Linda Puckett, who directs the preservation of Post’s history, has an answer for nearly every item in the Garza County Historical Museum.
She also has compiled a book with pictures and captions that recall Post as one of the earliest settlements in the Lubbock Area. It is titled “Garza County,” and is one of the Images of America series published by Arcadia Publishing.
On the cover is a group of six cowboys from the Old West’s OS Ranch, photographed in 1898. With one resting against a boulder, rifle in hand, and another sitting on the ground with a drawn 44-caliber pistol, they make an intimidating group portrait. One is standing without a gun, two are sitting on a couch-sized rock, and the sixth is sitting on top of the boulder for the portrait.
Only one has even a hint of a smile, and that could be interpreted more as a challenge than a welcome.
But they had to be tough — it was a tough way to make a living before the 20th century, and may still be even with 4x4 pickups.
“Post is sort of like the desert — it changes at different times of the day,” Puckett says of some of the landscapes inside the museum.
“If you’re going to Snyder, it’s one way, and if you’re going to Gail, it’s another.”
In one of the rooms are artifacts from a time long before the OS cowboys.
“We have parts of three critters,” Puckett explained.
Some teenagers half a century ago had gone to a swimming hole after a rain, and found large bones of a mammoth sticking out of the ground.
“So, they dug them up with a shovel — not with a brush. It is still the bone — not fossilized, and not a cast.”
According to Puckett, an archaeologist measured the bone sections that were recovered so that a silhouette could be drawn on the wall to show children how large an animal it would have been.
She remembers, “He measured the bones and said, ‘Your wall isn’t tall enough. This animal was 20 feet tall.’ ”
Puckett explains the find to a guest at the museum this way: “This is a vertebra, and this is a toe bone off this animal. The vertebrae, the ribs ... we had the tusks, but when they hit the air, they fell into pieces.
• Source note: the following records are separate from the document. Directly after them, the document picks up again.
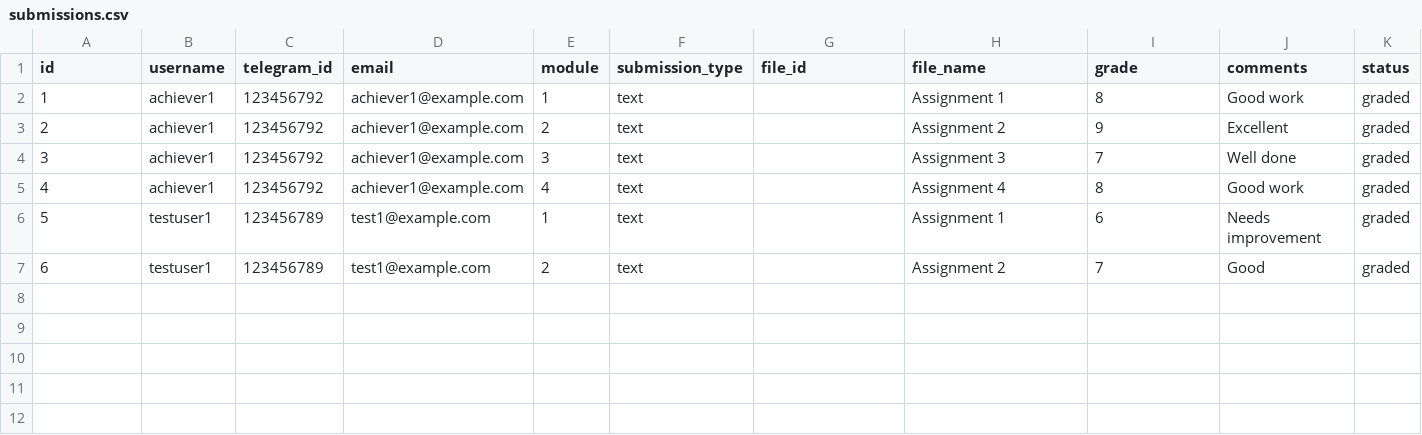
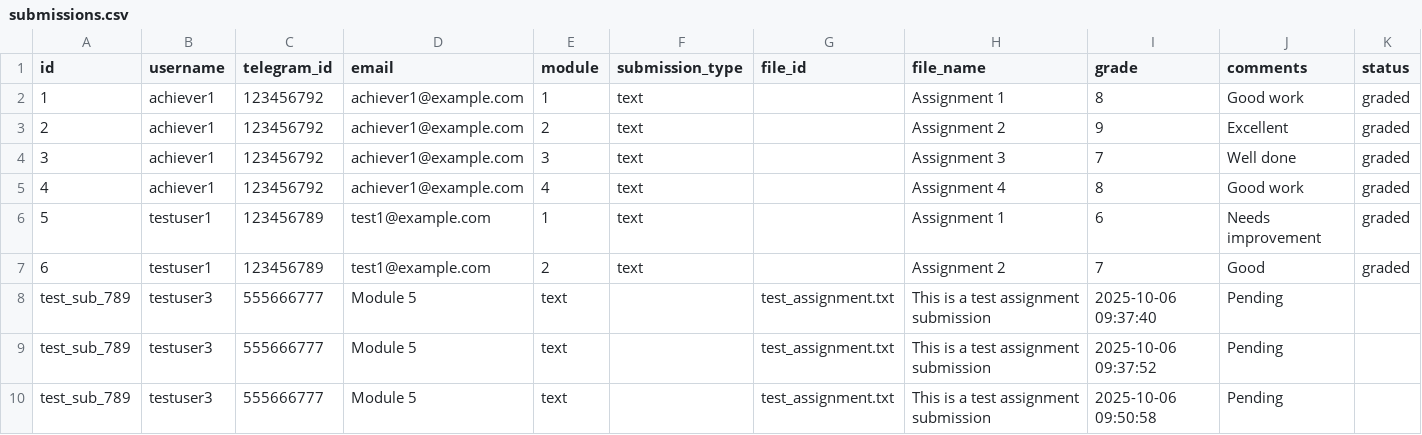
Before and after one commit to erioluwabus-glitch/avap-support-bot, a CSV file: data/csv_backup/submissions.csv, drawn as a sheet; only a part is shown; rows hold the shown columns only; the diff names each change by its address in the sheet, - before the commit and + after, or states it on an @@ line.

```diff
--- a/data/csv_backup/submissions.csv
+++ b/data/csv_backup/submissions.csv
+row 8: test_sub_789 | testuser3 | 555666777 | Module 5 | text |  | test_assignment.txt | This is a test assignment submission | 2025-10-06 09:37:40 | Pending
+row 9: test_sub_789 | testuser3 | 555666777 | Module 5 | text |  | test_assignment.txt | This is a test assignment submission | 2025-10-06 09:37:52 | Pending
+row 10: test_sub_789 | testuser3 | 555666777 | Module 5 | text |  | test_assignment.txt | This is a test assignment submission | 2025-10-06 09:50:58 | Pending
```
Also changed, not shown: data/csv_backup/wins.csv, 6 other files.
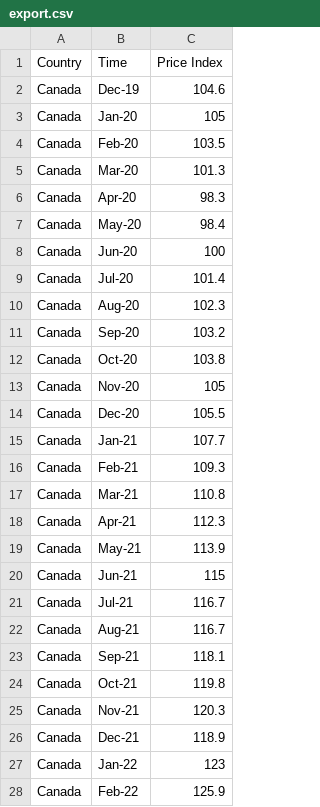
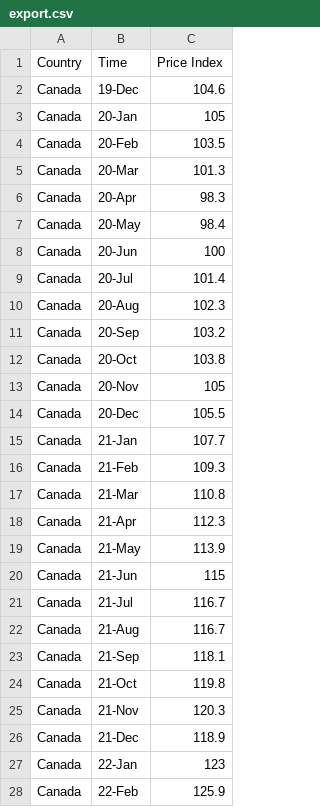
Before and after one commit to macs30200-s22/replication-materials-Sirius2713, a CSV file: data/longexp1/export.csv, drawn as a sheet; only a part is shown; the diff covers the shown part only.

```diff
--- a/data/longexp1/export.csv
+++ b/data/longexp1/export.csv
@@ -2,27 +2,27 @@ Country,Time ,Price Index,,,,,,,,,,,,,,
-Canada,Dec-19,104.6,,,,,,,,,,,,,,
-Canada,Jan-20,105,,,,,,,,,,,,,,
-Canada,Feb-20,103.5,,,,,,,,,,,,,,
-Canada,Mar-20,101.3,,,,,,,,,,,,,,
-Canada,Apr-20,98.3,,,,,,,,,,,,,,
-Canada,May-20,98.4,,,,,,,,,,,,,,
-Canada,Jun-20,100,,,,,,,,,,,,,,
-Canada,Jul-20,101.4,,,,,,,,,,,,,,
-Canada,Aug-20,102.3,,,,,,,,,,,,,,
-Canada,Sep-20,103.2,,,,,,,,,,,,,,
-Canada,Oct-20,103.8,,,,,,,,,,,,,,
-Canada,Nov-20,105,,,,,,,,,,,,,,
-Canada,Dec-20,105.5,,,,,,,,,,,,,,
-Canada,Jan-21,107.7,,,,,,,,,,,,,,
-Canada,Feb-21,109.3,,,,,,,,,,,,,,
-Canada,Mar-21,110.8,,,,,,,,,,,,,,
-Canada,Apr-21,112.3,,,,,,,,,,,,,,
-Canada,May-21,113.9,,,,,,,,,,,,,,
-Canada,Jun-21,115,,,,,,,,,,,,,,
-Canada,Jul-21,116.7,,,,,,,,,,,,,,
-Canada,Aug-21,116.7,,,,,,,,,,,,,,
-Canada,Sep-21,118.1,,,,,,,,,,,,,,
-Canada,Oct-21,119.8,,,,,,,,,,,,,,
-Canada,Nov-21,120.3,,,,,,,,,,,,,,
-Canada,Dec-21,118.9,,,,,,,,,,,,,,
-Canada,Jan-22,123,,,,,,,,,,,,,,
-Canada,Feb-22,125.9,,,,,,,,,,,,,,
+Canada,19-Dec,104.6
+Canada,20-Jan,105
+Canada,20-Feb,103.5
+Canada,20-Mar,101.3
+Canada,20-Apr,98.3
+Canada,20-May,98.4
+Canada,20-Jun,100
+Canada,20-Jul,101.4
+Canada,20-Aug,102.3
+Canada,20-Sep,103.2
+Canada,20-Oct,103.8
+Canada,20-Nov,105
+Canada,20-Dec,105.5
+Canada,21-Jan,107.7
+Canada,21-Feb,109.3
+Canada,21-Mar,110.8
+Canada,21-Apr,112.3
+Canada,21-May,113.9
+Canada,21-Jun,115
+Canada,21-Jul,116.7
+Canada,21-Aug,116.7
+Canada,21-Sep,118.1
+Canada,21-Oct,119.8
+Canada,21-Nov,120.3
+Canada,21-Dec,118.9
+Canada,22-Jan,123
+Canada,22-Feb,125.9
```
Also changed, not shown: 85 edited cells elsewhere in this file, 6 other files.
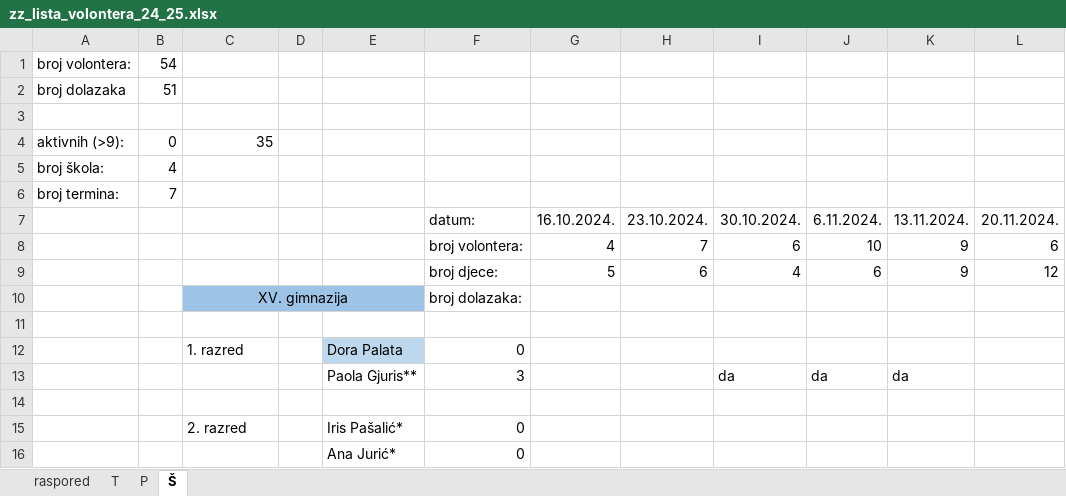
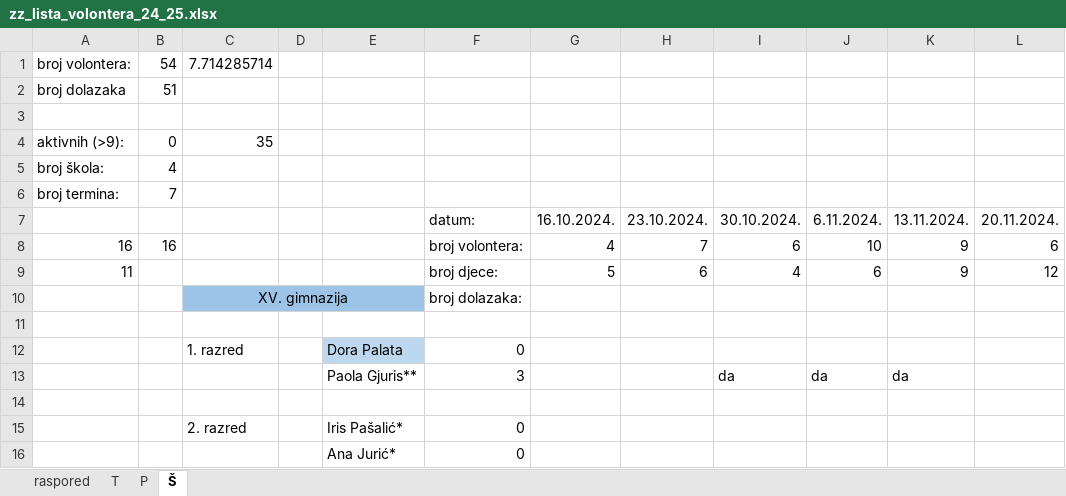
Before and after one commit to Mramar-croatia/ZZ_Report_Analysis, an Excel workbook: SAMPLES/zz_lista_volontera_24_25.xlsx, sheet Š, drawn as a sheet; only a part is shown; values as stored, in another font and other column widths than the file's, no borders; the diff names each change by its address in the sheet, - before the commit and + after, or states it on an @@ line.

```diff
--- a/SAMPLES/zz_lista_volontera_24_25.xlsx (sheet Š)
+++ b/SAMPLES/zz_lista_volontera_24_25.xlsx (sheet Š)
-C1: (empty)
+C1: 7.714285714
-A8: (empty)
+A8: 16
-B8: (empty)
+B8: 16
-A9: (empty)
+A9: 11
```
Also changed, not shown: sheet T, sheet P, sheet raspored, 2 other files.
We have them in the basement.”
She has a cast made from the skull of a giant salamander-looking animal that apparently was more than four feet long.
“It was found on the Kirkpatrick Ranch, but once roamed the Garza County area ... I wouldn’t want to meet up with the little critter.”
She said, “It’s up to the individual as to the age interpretation.”
Puckett has introduced changes inside the large building that now houses the museum’s collection.
“This was a private room,” she said of a room along the north side. “I made this into a chapel — the pews are from one of the old churches. They were dilapidated, and I had a gentleman cut them, and used just the ends — and made a chapel.
“We’ve had two small weddings here.”
The building itself was a pioneering hospital called Post Sanitarium, that opened in 1912 and continued through 1918.
“When the guys returned from the First World War, it was just too much of a financial obligation. So, they opened an office somewhere else, and this became apartments and some county offices.”
A building next door had housed a school for nurses. A group picture of the student nurses was sent in 1917 to a soldier, with this note on the back: “To Ervin: thought you might use this to scare the animals off when you go to the trenches.”
By 1970, a museum had been built in the former hospital structure.
According to Puckett, each room of the museum represents a different time period.
“We have a military room,” she says, and points to a moquette for an elaborate sculpture planned for the Capitol grounds.
“This is the Hispanic sniper, over there is the Caucasian, here is the black man, A South Vietnamese guy, and over here is the Native American. It will represent Vietnam,” she said.
“Over here is Pvt. James Walker,” she said of a photograph. “He entered World War II in Tahoka. He was found on a pile of bodies — he had been a prisoner of war in Germany. When our guys came into the camp, there was this heap of bodies that had starved to death. And there was this little person, weighing about 60 pounds, and there was life left.
“Our guys saved him and brought him back. His medals are over there.”
Much of Post’s heritage has been ranching, and Puckett has researched some of its past.
“The cowboy’s life was just their dream. Even today ... it’s just a dream they have, to work on a ranch, to be a working cowboy. They had a place to sleep, whether they were on the trail or in the bunkhouse. They had a cook who cooked them pretty good food. Many of them were as young as 13 or 14 — it was an adventurous life. They had a job to do and they did it. It was little money for seven days a week, yet they went on trail drives, and it was fascinating for a young man. They would come into town jingling their spurs ... and now they drive up to George’s for lunch.”
Puckett takes the area’s history to heart.
“It’s phenomenal that we’re so unique and rich in history. We were founded by an American icon — C.W. Post. It was his dream city,” she said.
“There’s so much — even though really this part of the country is young, just over 100 years. Many things have happened here, and I think he would be real proud of how we have carried on his legacy.”